and while an effective HIV vaccine has eluded them . . .
But now new research finds that llamas, of all things,
may hold the key to combating this fatal disease.
"Specifically, a combination of antibodies from llamas can
destroy - or neutralize - a wide range of circulating HIV viruses . . ."6
We are losing effectiveness of antibiotics from overuse. It might surprise us, many
times, if we find very good solutions to many medical problems in rare insects, animals and plants.
Consequently, it is tremendously essential to try
to preserve some examples of our old forests.
Mettler's Woods, New Jersey, is reputed to be a small primeval forest,
the only one of its size east of the Mississippi River. The
documented history of Mettler's Woods begins in 1701 when the area
was acquired by a group of Dutch settlers. It was not cut by descendants
of the settlers. The average age of living white oak trees in the forest
is 235 years. Some trees that died in the past two decades have been
350 years old. Mettler's Woods is "known worldwide for long-term
ecological, botanical and zoological research" resulting in "250

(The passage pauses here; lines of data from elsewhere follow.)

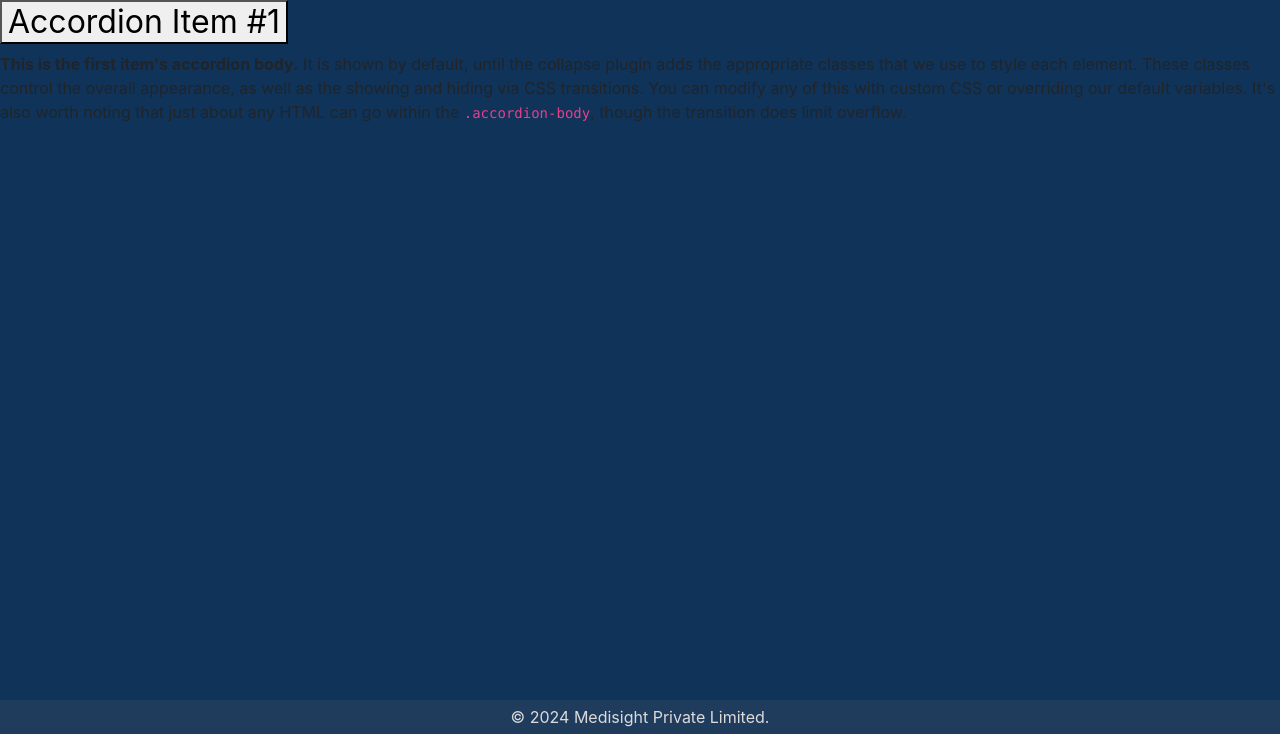
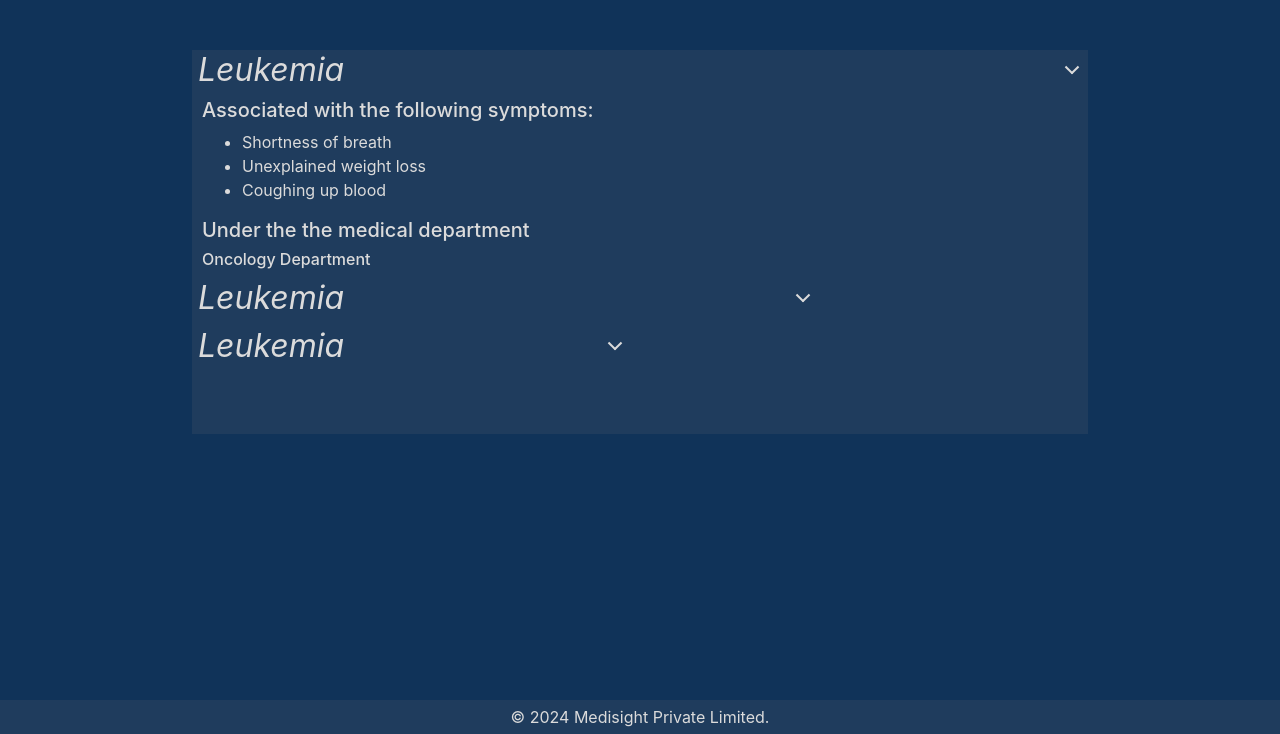
Before and after one commit to Manoj-E-S/DBMS-Medisight, a Flask app: page /showCancers in a window 1280 px wide. Shown: the part 66-800 px from the top of the page. Run offline with Flask 3, Linux system fonts and the light colour scheme; some libraries are stand-ins or nearby versions.

Commit message:
made the symptoms page

```diff
--- /dev/null
+++ b/static/css/showCancers.css
@@ -0,0 +1,86 @@
+.accordion-weird{
+    height: 87vh;
+    width: 100%;
+    background-color: var(--primary);
+    display: flex;
+    flex-direction: column;
+    align-items: center;
+    padding-top: 50px;
+    color: var(--text-light);
+}
+
+.custom-accordion-item{
+    width: 70%;
+    display: flex;
+    flex-direction: column;
+    justify-content: flex-start;
+    background-color: var(--primary-light);
+    margin-bottom: 30px;
+}
+
+.custom-accordion-header{
+    background-color: var(--primary-light);
+}
+
+.custom-accordion-button{
+    background-color: transparent;
+    border: none;
+    width: 100%;
+    display: flex;
+    justify-content: space-between;
+    align-items: center;
+}
+
+.custom-accordion-button:focus{
+    outline: none;
+}
+
+.custom-accordion-button span{
+    color: var(--text-light);
+}
+
+.down-arrow{
+    width: 20px;
+    height: 20px;
+    background-color: transparent;
+    display: flex;
+    align-items: center;
+    justify-content: center;
+    transition: 0.3s;
+}
+
+.left-wing{
+    background-color: var(--text-light);
+    width: 15px;
+    height: 2px;
+    transform: translateX(2px) rotate(45deg);
+}
+
+.right-wing{
+    background-color: var(--text-light);
+    width: 15px;
+    height: 2px;
+    transform: translateX(-2px) rotate(-45deg);
+}
+
+.custom-accordion-button:focus .down-arrow{
+    transform: rotate(-90deg);
+}
+
+.custom-accordion-body{
+    display: flex;
+    flex-direction: column;
+    padding-left: 10px;
+}
+
+.symptoms-header h2{
+    font-size: 22px;
+}
+
+.symptoms-list{
+    width: 100%;
+}
+
+.disease-department{
+    width: 100%;
+}
--- a/templates/_base.html
+++ b/templates/_base.html
@@ -17,6 +17,9 @@
 
     <!-- Custom Styles -->
     <link rel=stylesheet type=text/css href="{{ url_for('static', filename='css/main.css') }}">
+
+    {% block custom_css %}
+    {% endblock %}
 
     <!-- Font awesome -->
     <link rel=stylesheet type=text/css href="{{ url_for('static', filename='css/downloaded/fa_all.min.css') }}">
--- a/templates/showCancers.html
+++ b/templates/showCancers.html
@@ -7,20 +7,84 @@
 
 
 {% block body %}
-<div class="accordion" id="accordionPanelsStayOpenExample">
-    <div class="accordion-item">
-      <h2 class="accordion-header">
-        <button class="accordion-button" type="button" data-bs-toggle="collapse" data-bs-target="#panelsStayOpen-collapseOne" aria-expanded="true" aria-controls="panelsStayOpen-collapseOne">
-          Accordion Item #1
-        </button>
-      </h2>
-      <div id="panelsStayOpen-collapseOne" class="accordion-collapse collapse show">
-        <div class="accordion-body">
-          <strong>This is the first item's accordion body.</strong> It is shown by default, until the collapse plugin adds the appropriate classes that we use to style each element. These classes control the overall appearance, as well as the showing and hiding via CSS transitions. You can modify any of this with custom CSS or overriding our default variables. It's also worth noting that just about any HTML can go within the <code>.accordion-body</code>, though the transition does limit overflow.
+<div class="accordion accordion-weird" id="accordionPanelsStayOpenExample">
+  <div class="accordion-item custom-accordion-item">
+    <h2 class="accordion-header custom-accordion-header">
+      <button class="accordion-button custom-accordion-button" type="button" data-bs-toggle="collapse" data-bs-target="#panelsStayOpen-collapseOne" aria-expanded="true" aria-controls="panelsStayOpen-collapseOne">
+        <span><em>Leukemia</em></span><div class="down-arrow"><div class="left-wing"></div><div class="right-wing"></div></div>
+      </button>
+    </h2>
+    <div id="panelsStayOpen-collapseOne" class="accordion-collapse collapse show">
+      <div class="accordion-body custom-accordion-body">
+        <div class="symptoms-header">
+          <h5>Associated with the following symptoms: </h5>
+        </div>
+        <div class = "symptoms-list">
+          <ul>
+            <li>Shortness of breath</li>
+            <li>Unexplained weight loss</li>
+            <li>Coughing up blood</li>
+          </ul>
+        </div>
+        <div class = "disease-department">
+          <h5>Under the the medical department <h6>Oncology Department</h6></h5>
         </div>
       </div>
     </div>
+    <div class="accordion-item custom-accordion-item">
+      <h2 class="accordion-header custom-accordion-header">
+        <button class="accordion-button collapsed custom-accordion-button" type="button" data-bs-toggle="collapse" data-bs-target="#panelsStayOpen-collapseTwo" aria-expanded="true" aria-controls="panelsStayOpen-collapseTwo">
+          <span><em>Leukemia</em></span><div class="down-arrow"><div class="left-wing"></div><div class="right-wing"></div></div>
+        </button>
+      </h2>
+      <div id="panelsStayOpen-collapseTwo" class="accordion-collapse collapse">
+        <div class="accordion-body custom-accordion-body">
+          <div class="symptoms-header">
+            <h5>Associated with the following symptoms: </h5>
+          </div>
+          <div class = "symptoms-list">
+            <ul>
+              <li>Shortness of breath</li>
+              <li>Unexplained weight loss</li>
+              <li>Coughing up blood</li>
+            </ul>
+          </div>
+          <div class = "disease-department">
+            <h5>Under the the medical department <h6>Oncology Department</h6></h5>
+          </div>
+        </div>
+      </div>
+      <div class="accordion-item custom-accordion-item">
+        <h2 class="accordion-header custom-accordion-header">
+          <button class="accordion-button collapsed custom-accordion-button" type="button" data-bs-toggle="collapse" data-bs-target="#panelsStayOpen-collapseThree" aria-expanded="true" aria-controls="panelsStayOpen-collapseThree">
+            <span><em>Leukemia</em></span><div class="down-arrow"><div class="left-wing"></div><div class="right-wing"></div></div>
+          </button>
+        </h2>
+        <div id="panelsStayOpen-collapseThree" class="accordion-collapse collapse">
+          <div class="accordion-body custom-accordion-body">
+            <div class="symptoms-header">
+              <h5>Associated with the following symptoms: </h5>
+            </div>
+            <div class = "symptoms-list">
+              <ul>
+                <li>Shortness of breath</li>
+                <li>Unexplained weight loss</li>
+                <li>Coughing up blood</li>
+              </ul>
+            </div>
+            <div class = "disease-department">
+              <h5>Under the the medical department <h6>Oncology Department</h6></h5>
+            </div>
+          </div>
+        </div>
   </div>
+
+</div>
+{% endblock %}
+
+
+{% block custom_css %}
+    <link rel=stylesheet type=text/css href="{{ url_for('static', filename='css/showCancers.css') }}">
 {% endblock %}
 
 
```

2 Hickey, Charles, J. II, The Vascular Flora of
Catoctin Mountain Park, Frederick County, MD
, Thesis, Towson State College, November 1975.
3 Coolidge, Austin J., and Mansfield, John B., A History and Description of
New England, Boston, Massachusetts, pages 632Ė633, 1859.
4 Barnhart, E., Lost Worlds of South America,
The Great Courses, Chantilly, VA, 2012.
5 Ripple, W.J., Johnson, D.H., Hershey, K.T., and Meslow, E.C., Old-growth
and mature forests near spotted owl nests in western Oregon,
The Journal of Wildlife Management, JSTOR, 55(2), page 316, 1991.
Iacurci, Jenna, Llamas May Hold the Key to Combating AIDS,
Nature World News, Dec 19, 2014, NatureWN.com.
7 Mettler's Woods, William L. Hutcheson Memorial Forest, Rutgers University,
http://rci.rutgers.edu/~hmforest, Accessed September 8, 2014.
Bob's Hill and Cat Rock Area Trail Map, 1973
Clear Cut Example in Virginia, 1970s
Dump at the Base of Bob's Hill, 1974
Thurmont Water Shed on the Side of Cat Rock, by El Penski, June 1973
All of the photographs included in all the pages of this website
were submitted with some documents to the State of Maryland
in about 1980 to help with the management and legislation and later were returned to me,
the picture of my father. Now, I am making
those documentation and photographs available to the public here in this website. Most of the photographs
were taken by me. A few were taken by my wife, Betty, the State of Maryland,
and Mountain Club of Maryland Volunteers. I took all the aerial photographs.
This website was programmed in HTML by me.